|April 5-June 11||18.2%||48.6%||33.2%|
|June 12-October 2||22.0%||49.1%||28.9%|
Was he just regressing to the mean, though?
His 2015 performance (.320/.355/.421 in 654 plate appearances) can partly be attributed to what’s viewed as an unsustainable .372 BABIP. Although not many expected Bogaerts to maintain that number in 2016, he one-upped it during his early-season tear (.408 BABIP).
Of course, this peak was met with a valley, as is normally the case with baseball. He proceeded to post a .285 BABIP from June 12 through October 2, which would’ve been a career low had it happened over the course of an entire season.
While his overall BABIP was a healthy .335, we know the story — and the frustrations — behind exactly how he settled on that number.
Was this struggle purely a byproduct of bad luck? Well, yes and no – although there weren’t huge discrepancies in the above plate discipline and batted ball numbers (outside of BABIP) throughout 2016, he also didn’t improve all that much from his numbers in 2015.
However, it’s difficult looking at these numbers and saying he didn’t enjoy a good bit of fortune before coming back down to reality. Any team would take Bogaerts’ overall stats from last year (.294/.356/.446 with 21 homers, 89 RBI, 113 wRC+), but it’s just how he arrived there that was problematic.
If he continues making strides in improving his plate discipline (which shouldn’t be outrageous for a 24-year-old entering his fourth MLB season), it’ll be easier to not depend so much on such a high BABIP to be a consistent offensive producer.
The Red Sox will once again have a very good offense in 2017, but it’ll look much different without Ortiz in the middle of their order. His presence allowed other players to go through slumps without negatively impacting the team overall. Filling the void he’s leaving will be a team effort.
Without Big Papi around to keep things together when the offense isn’t firing on all cylinders, it’ll be up to Boston’s young core to take a step forward.
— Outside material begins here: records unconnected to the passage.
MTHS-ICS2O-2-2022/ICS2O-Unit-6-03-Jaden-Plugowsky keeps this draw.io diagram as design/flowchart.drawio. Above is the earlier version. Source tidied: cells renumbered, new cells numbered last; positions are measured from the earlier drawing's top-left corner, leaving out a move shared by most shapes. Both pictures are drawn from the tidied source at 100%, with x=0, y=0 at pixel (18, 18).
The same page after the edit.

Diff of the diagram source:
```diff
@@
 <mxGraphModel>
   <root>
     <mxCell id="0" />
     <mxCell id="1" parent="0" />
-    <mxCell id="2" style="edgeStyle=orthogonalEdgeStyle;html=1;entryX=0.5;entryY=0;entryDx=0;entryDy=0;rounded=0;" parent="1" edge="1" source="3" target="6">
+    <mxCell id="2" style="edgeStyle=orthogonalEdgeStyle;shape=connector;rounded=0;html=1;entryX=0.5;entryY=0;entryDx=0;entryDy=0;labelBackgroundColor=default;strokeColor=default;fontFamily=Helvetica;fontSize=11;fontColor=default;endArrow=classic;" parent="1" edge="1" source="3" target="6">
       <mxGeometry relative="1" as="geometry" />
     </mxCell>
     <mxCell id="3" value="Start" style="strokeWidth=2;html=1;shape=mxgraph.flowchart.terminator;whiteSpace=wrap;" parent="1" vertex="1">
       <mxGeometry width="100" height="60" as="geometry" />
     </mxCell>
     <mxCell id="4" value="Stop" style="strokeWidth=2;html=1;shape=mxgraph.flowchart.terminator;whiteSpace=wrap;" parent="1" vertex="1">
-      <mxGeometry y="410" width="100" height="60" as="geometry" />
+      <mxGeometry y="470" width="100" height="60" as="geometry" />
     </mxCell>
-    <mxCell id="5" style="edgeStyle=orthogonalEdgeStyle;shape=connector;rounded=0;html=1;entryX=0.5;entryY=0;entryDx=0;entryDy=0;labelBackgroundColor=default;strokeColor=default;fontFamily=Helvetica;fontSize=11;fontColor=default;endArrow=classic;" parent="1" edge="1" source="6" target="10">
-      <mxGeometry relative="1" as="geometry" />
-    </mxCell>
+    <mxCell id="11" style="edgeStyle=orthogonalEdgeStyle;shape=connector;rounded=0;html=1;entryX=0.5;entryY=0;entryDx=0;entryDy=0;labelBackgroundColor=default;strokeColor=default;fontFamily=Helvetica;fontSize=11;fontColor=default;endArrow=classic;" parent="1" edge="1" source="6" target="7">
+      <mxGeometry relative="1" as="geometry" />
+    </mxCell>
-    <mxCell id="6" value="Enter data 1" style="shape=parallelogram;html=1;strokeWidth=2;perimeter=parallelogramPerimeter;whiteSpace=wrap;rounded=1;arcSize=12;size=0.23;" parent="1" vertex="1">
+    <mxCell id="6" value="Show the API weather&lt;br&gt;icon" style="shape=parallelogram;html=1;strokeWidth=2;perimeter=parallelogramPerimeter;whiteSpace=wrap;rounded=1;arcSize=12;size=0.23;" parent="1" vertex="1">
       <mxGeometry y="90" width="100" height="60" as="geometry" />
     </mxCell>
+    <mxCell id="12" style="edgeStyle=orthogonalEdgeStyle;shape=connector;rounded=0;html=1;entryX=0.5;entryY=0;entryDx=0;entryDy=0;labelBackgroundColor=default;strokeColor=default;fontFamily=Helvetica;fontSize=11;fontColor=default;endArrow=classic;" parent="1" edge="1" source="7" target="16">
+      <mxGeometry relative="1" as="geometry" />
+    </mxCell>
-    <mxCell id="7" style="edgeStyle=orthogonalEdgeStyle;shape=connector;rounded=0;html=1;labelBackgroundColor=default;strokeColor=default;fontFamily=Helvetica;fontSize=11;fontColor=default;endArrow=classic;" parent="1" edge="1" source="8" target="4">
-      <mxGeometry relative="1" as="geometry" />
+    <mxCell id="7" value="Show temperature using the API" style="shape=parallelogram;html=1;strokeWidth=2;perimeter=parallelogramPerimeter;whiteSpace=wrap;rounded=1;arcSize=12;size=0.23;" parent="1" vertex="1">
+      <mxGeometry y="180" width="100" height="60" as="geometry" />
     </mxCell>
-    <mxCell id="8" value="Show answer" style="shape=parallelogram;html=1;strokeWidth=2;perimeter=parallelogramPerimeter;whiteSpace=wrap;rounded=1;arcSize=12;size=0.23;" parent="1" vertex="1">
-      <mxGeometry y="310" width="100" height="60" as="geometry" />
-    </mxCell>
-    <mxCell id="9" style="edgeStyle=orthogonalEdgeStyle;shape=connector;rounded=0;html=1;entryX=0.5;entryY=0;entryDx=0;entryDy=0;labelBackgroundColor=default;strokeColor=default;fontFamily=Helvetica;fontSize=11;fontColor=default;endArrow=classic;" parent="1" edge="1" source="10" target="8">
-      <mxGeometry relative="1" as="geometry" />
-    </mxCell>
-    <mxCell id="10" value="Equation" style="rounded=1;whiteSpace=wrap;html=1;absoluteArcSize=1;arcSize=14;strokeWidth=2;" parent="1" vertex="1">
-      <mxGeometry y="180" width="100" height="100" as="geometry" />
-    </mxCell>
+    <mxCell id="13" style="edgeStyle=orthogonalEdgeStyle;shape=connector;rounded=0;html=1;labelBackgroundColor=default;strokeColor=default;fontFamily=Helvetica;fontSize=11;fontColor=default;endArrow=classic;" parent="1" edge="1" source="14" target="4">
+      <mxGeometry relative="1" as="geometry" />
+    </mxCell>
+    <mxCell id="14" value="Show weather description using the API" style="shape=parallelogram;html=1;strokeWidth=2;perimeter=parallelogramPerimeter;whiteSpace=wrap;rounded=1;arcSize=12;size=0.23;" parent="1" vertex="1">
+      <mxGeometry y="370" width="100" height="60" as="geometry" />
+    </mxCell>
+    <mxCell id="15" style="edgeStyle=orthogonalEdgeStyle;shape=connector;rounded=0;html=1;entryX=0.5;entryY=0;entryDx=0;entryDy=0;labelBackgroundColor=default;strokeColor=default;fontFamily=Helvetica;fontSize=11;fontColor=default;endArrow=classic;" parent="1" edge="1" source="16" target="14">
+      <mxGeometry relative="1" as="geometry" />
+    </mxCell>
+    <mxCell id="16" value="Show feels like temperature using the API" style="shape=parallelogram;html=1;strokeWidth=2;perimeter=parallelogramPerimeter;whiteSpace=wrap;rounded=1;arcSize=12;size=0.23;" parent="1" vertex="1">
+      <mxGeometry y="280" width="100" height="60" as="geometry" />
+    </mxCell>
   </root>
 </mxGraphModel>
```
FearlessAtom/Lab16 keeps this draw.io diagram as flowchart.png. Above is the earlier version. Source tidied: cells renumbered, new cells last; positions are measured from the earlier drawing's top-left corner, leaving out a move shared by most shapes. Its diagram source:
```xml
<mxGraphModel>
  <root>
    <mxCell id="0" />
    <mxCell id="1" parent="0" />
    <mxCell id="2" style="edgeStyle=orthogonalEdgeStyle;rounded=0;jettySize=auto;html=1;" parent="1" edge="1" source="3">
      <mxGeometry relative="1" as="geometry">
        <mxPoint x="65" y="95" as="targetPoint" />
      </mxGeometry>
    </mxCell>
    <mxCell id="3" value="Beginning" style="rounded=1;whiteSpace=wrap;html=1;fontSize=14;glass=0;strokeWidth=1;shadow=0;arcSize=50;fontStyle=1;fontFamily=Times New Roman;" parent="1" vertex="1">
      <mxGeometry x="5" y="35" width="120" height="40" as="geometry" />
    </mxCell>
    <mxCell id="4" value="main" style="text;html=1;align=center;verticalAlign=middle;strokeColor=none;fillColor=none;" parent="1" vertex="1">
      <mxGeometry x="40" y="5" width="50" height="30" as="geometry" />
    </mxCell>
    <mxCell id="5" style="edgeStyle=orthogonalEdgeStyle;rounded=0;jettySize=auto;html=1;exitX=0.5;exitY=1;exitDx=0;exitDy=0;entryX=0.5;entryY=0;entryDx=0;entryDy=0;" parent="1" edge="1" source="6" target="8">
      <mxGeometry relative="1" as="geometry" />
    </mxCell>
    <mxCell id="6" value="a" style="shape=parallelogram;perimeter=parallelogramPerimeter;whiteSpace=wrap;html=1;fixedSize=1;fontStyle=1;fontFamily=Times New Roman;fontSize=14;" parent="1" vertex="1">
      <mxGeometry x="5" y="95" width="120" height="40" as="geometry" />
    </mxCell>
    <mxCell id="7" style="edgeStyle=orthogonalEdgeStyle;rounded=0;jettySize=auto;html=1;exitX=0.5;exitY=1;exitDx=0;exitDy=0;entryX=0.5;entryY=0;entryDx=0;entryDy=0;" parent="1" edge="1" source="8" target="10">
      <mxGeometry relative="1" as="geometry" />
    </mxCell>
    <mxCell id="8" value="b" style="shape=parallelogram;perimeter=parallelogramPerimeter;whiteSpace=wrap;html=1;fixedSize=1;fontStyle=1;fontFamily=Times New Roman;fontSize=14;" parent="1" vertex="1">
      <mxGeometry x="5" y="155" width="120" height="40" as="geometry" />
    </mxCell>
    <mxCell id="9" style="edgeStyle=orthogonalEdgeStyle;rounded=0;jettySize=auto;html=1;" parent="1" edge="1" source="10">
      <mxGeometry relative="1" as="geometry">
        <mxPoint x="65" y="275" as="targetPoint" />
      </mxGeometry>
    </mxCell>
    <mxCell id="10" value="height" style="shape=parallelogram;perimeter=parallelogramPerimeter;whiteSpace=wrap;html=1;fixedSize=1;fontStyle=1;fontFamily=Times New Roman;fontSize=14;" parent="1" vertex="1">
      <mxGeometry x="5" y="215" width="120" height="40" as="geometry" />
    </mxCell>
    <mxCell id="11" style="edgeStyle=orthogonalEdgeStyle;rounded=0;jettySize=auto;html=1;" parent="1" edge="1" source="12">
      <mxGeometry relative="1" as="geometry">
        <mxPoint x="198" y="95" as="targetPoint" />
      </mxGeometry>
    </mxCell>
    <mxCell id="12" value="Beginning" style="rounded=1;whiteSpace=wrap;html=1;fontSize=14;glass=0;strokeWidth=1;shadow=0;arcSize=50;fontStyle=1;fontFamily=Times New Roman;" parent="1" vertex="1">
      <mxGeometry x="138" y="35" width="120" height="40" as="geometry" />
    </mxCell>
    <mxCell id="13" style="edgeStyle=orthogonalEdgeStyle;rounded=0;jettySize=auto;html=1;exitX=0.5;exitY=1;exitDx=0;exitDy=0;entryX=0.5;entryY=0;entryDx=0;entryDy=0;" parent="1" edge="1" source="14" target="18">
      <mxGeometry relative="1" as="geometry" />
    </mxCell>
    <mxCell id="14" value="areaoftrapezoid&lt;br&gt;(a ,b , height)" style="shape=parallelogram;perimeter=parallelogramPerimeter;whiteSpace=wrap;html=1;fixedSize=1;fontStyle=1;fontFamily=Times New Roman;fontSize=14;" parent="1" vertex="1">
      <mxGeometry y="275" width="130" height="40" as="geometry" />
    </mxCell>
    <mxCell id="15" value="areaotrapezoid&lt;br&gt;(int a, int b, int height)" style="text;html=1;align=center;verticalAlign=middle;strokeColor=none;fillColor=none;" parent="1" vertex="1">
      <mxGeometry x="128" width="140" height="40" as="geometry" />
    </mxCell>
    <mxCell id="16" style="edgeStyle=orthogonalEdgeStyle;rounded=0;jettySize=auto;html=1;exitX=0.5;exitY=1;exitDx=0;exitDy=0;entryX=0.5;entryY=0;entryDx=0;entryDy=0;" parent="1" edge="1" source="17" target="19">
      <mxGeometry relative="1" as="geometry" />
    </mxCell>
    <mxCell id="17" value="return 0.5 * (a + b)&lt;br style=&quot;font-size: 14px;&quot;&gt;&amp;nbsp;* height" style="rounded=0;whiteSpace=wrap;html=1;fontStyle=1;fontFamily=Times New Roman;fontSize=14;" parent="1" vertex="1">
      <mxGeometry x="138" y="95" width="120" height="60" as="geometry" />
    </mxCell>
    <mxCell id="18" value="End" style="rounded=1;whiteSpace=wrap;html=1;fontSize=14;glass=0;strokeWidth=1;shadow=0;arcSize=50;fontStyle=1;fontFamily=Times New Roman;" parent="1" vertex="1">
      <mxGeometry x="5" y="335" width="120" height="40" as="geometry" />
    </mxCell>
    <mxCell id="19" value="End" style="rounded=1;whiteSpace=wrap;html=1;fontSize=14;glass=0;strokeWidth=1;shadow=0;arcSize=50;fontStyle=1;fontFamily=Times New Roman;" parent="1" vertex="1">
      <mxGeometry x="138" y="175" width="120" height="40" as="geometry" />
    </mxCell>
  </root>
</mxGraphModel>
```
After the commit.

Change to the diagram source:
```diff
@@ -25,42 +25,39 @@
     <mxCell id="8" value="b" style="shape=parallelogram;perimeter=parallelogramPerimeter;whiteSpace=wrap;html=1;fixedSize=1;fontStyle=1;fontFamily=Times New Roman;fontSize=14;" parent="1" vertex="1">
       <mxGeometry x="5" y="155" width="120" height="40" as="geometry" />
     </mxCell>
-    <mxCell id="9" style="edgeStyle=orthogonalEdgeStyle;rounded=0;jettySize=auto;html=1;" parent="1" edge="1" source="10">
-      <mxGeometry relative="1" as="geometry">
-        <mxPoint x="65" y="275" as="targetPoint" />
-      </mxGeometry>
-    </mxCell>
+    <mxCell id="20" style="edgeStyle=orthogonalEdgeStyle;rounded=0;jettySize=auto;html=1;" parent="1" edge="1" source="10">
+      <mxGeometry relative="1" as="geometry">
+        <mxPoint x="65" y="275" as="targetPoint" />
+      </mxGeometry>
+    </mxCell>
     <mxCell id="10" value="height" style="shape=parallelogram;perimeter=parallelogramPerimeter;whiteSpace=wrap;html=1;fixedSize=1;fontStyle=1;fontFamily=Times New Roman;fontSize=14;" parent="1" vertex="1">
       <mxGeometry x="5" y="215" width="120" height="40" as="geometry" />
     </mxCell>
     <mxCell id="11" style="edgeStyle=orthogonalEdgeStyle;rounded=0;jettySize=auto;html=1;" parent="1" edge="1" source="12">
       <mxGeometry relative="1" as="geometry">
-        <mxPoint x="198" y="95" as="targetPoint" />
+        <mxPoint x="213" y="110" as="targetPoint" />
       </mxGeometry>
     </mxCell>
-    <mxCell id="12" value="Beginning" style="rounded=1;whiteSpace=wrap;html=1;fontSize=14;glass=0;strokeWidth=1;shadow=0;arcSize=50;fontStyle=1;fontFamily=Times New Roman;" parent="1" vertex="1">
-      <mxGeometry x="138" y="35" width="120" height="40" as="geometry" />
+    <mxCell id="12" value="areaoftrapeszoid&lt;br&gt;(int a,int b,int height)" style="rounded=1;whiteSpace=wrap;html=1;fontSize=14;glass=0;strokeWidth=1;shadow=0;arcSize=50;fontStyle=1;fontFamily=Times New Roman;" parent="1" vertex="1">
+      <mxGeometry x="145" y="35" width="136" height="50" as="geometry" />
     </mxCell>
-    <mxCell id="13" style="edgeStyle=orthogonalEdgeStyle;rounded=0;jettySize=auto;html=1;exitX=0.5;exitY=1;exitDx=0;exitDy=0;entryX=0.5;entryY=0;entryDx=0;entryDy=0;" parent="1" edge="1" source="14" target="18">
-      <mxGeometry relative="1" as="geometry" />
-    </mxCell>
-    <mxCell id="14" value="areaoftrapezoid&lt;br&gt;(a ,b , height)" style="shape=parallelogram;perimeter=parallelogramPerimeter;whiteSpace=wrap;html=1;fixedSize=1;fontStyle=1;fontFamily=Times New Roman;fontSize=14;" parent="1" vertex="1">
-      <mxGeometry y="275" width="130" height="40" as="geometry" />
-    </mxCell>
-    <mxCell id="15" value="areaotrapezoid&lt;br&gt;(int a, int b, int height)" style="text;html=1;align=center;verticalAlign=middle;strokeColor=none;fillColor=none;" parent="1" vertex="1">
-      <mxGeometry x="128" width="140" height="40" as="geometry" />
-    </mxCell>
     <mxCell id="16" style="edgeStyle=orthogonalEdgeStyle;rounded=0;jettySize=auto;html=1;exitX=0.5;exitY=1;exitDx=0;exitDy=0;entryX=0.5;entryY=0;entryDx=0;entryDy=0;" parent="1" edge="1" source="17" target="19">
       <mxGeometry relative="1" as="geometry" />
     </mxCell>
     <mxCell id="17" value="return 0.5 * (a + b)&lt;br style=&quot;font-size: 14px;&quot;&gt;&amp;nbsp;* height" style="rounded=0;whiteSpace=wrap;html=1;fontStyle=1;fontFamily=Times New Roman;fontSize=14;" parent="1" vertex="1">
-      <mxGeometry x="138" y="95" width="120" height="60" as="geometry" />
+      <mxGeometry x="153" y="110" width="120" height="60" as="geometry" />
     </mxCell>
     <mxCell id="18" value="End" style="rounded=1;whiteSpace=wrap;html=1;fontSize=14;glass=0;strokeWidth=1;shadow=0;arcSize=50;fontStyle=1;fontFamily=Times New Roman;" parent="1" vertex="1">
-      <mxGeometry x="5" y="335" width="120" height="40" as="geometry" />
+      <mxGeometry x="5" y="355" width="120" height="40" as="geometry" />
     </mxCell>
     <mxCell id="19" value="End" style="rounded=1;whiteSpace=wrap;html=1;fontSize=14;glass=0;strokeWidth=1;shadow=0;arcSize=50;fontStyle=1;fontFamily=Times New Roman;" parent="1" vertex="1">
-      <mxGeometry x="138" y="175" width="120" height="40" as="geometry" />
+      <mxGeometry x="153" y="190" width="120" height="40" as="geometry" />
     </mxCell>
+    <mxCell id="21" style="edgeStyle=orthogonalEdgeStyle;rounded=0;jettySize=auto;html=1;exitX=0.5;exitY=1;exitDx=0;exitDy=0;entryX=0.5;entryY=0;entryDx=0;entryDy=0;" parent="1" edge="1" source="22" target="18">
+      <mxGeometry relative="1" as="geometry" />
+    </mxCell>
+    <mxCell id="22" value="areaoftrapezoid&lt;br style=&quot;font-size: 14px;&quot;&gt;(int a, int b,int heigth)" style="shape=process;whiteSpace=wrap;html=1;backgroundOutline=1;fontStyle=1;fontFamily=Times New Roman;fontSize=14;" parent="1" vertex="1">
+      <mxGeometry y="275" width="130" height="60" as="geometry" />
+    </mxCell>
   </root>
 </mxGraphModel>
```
For Bogaerts, that means improving his approach to gain some more consistency this season.
And judging from the kind of numbers he’s produced since the start of 2015, doing so will launch him even further into the elite conversation at shortstop — a conversation he’s already firmly a part of.